It seems I’ve had the same quandary at this time over many a year. That is to take the trout opener seriously and concentrate on that, or get that shotgun out and get with the turkey hunting season. I find it difficult to think of myself heading to a trout stream with a fly rod in one hand and my 12-gauge magnum in the other. I’ve never done that, and never really intend to do so.
Many times I’ve been asked the question, “How did you get started as an outdoor person, and writing about it?” Well now, first of all I needed to be in and around an outdoor-minded family, where we spent much of our time fishing, hunting, hiking, and all the other things that contributed to my growing up, with a shotgun in one hand and a fly rod in the other, and hiking boots on my feet.
It may seem as though we’ve had an easy winter up to now, but to me it’s still colder than a well-digger’s auger outside, and thus many waters have been frozen enough to fish. There are exceptions, and anyone who ice fishes should take extra care when fishing a lake or on any streams. Particularly on any stream with moving water under the ice. That area is extremely dangerous.
Many avid turkey hunters never scout for the big birds in the winter. That’s likely because they’re already aware of where the turkeys are hanging out. And that’s OK for them, but for newer hunters or those not having a flock or two on or near their property, winter scouting can be a plus. The birds are easy to see against a snow background, and looking for tracks and finding them is a simple task. This is much desired for those who hunt on public land.
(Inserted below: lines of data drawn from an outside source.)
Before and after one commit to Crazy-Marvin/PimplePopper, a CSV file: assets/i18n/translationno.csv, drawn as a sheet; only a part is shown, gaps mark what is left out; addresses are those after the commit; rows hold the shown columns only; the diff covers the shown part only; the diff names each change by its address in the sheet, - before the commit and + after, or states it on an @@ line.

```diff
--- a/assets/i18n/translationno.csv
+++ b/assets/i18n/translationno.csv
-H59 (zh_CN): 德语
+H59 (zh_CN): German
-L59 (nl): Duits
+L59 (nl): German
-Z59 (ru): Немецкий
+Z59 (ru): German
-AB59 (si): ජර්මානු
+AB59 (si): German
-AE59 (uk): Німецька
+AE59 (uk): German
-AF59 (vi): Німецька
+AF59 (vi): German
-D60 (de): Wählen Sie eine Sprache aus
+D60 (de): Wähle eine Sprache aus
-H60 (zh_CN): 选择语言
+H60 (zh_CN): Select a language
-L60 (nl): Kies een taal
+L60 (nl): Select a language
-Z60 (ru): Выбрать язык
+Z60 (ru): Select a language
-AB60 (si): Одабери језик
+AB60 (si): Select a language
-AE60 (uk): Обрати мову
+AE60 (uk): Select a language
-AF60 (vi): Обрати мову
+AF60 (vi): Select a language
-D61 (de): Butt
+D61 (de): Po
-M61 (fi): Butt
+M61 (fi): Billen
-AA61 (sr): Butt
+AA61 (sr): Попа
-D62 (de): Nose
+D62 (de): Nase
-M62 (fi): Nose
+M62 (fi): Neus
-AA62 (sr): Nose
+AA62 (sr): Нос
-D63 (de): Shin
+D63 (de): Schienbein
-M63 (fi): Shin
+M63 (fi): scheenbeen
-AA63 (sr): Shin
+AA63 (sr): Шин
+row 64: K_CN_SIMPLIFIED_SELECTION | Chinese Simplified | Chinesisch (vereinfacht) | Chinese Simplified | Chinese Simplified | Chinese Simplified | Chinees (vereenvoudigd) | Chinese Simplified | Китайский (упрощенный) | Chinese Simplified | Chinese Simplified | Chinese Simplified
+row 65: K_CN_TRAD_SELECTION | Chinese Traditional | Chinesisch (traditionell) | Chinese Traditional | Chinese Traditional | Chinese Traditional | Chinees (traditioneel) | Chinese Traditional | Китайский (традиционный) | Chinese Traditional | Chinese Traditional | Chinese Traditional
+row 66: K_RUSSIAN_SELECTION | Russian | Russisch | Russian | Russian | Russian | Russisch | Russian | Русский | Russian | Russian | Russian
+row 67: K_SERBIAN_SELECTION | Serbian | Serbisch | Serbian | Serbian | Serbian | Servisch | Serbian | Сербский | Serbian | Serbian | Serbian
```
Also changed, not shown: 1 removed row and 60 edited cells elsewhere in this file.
The National Wild Turkey Federation (NWTF) Flat River Chapter has announced its annual banquet will be here soon. The banquet and fundraiser will be staged March 5 at St. Joseph’s Parish Gym in Belding. A good turnout is expected.
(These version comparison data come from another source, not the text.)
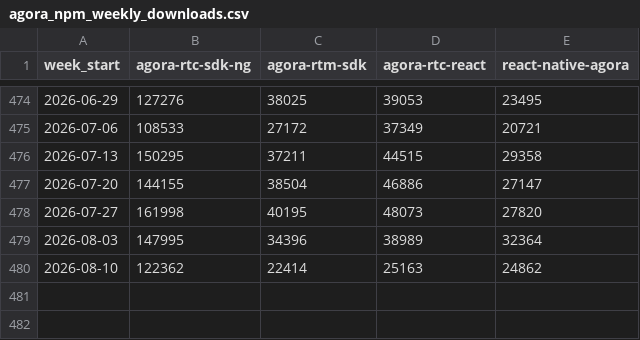
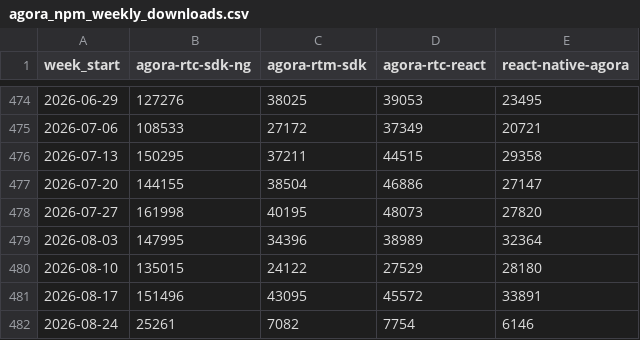
Before and after one commit to zheminlin266/Agora_API_Research, a CSV file: public/data/dev-npm-downloads/Data/agora_npm_weekly_downloads.csv, drawn as a sheet; only a part is shown, gaps mark what is left out.

```diff
--- a/public/data/dev-npm-downloads/Data/agora_npm_weekly_downloads.csv
+++ b/public/data/dev-npm-downloads/Data/agora_npm_weekly_downloads.csv
@@ -479,2 +479,4 @@ week_start,agora-rtc-sdk-ng,agora-rtm-sdk,agora-rtc-react,react-native-agora
 2026-08-03,147995,34396,38989,32364
-2026-08-10,122362,22414,25163,24862
+2026-08-10,135015,24122,27529,28180
+2026-08-17,151496,43095,45572,33891
+2026-08-24,25261,7082,7754,6146
```
Also changed, not shown: public/data/dev-npm-downloads/Data/agora_pypi_weekly_downloads.csv, public/data/dev-npm-downloads/Data/livekit_npm_weekly_downloads.csv, 9 other files.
Prior to writing this column, I glanced out a rear window to see a fox squirrel hauling one of our bird feeders away. The little thief got it down to the river bank, where it chewed on the metal screen, around its outside, as it tried to find a way to get to the goodies inside. Well, I left my desk and got on some warm clothes. Ah, I thought, those rodents will capture and destroy every feeder we have if this doesn’t stop. So I proceeded outside and retrieved the feeder. That squirrel had actually bent one side and had a hole started, and this was one of our largest and strongest feeders.
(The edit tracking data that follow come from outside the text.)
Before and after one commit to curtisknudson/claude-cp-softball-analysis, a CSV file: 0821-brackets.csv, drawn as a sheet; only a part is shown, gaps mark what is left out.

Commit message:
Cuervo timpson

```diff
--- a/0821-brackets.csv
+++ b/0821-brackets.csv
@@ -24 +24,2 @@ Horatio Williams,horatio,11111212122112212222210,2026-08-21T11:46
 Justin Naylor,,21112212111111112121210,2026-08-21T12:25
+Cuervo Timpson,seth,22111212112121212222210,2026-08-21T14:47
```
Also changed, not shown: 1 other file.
Sure, I’m sitting at my computer and looking out at a freezing stream, while the snow just keeps on coming down. But what this really does for me is put me in mind of a summer or two long ago, when I spent the warm summer months working for the (then) Michigan Conservation Department. It was between my junior and senior high school years, and several of us boys had been hired to work on a stream-improvement project on a tributary of the PM River up in Lake County.
It was colder than a well-digger’s auger as I stepped out of the truck next to the cabin and made my way through the wind and snow to the cabin door Friday. And I wasn’t expecting this sort of weather. Fact is, the weather report had predicted a mild Friday and a fair weekend. But ah, this is Michigan I thought as I fumbled in my pocket for a key.
Sure, things change. That’s the way of the world now, and it has always been that way. And Christmas has really changed over the years, at least for my family. Now we gather for a quick dinner and to exchange presents, then we all seem to disappear to our own digs. That’s not how it used to be.
I was fly fishing the Rogue River. It seemed like a normal evening, but a wind was picking up and things seemed to get darker by the minute. My concern grew, and I was about to exit the stream and head for my vehicle when a sudden whirring sound came from overhead. I looked up toward the strange sound, and there I saw a slow-moving object overhead. It was round in shape and outlined by flashing blue lights, and was about to pass directly over my head.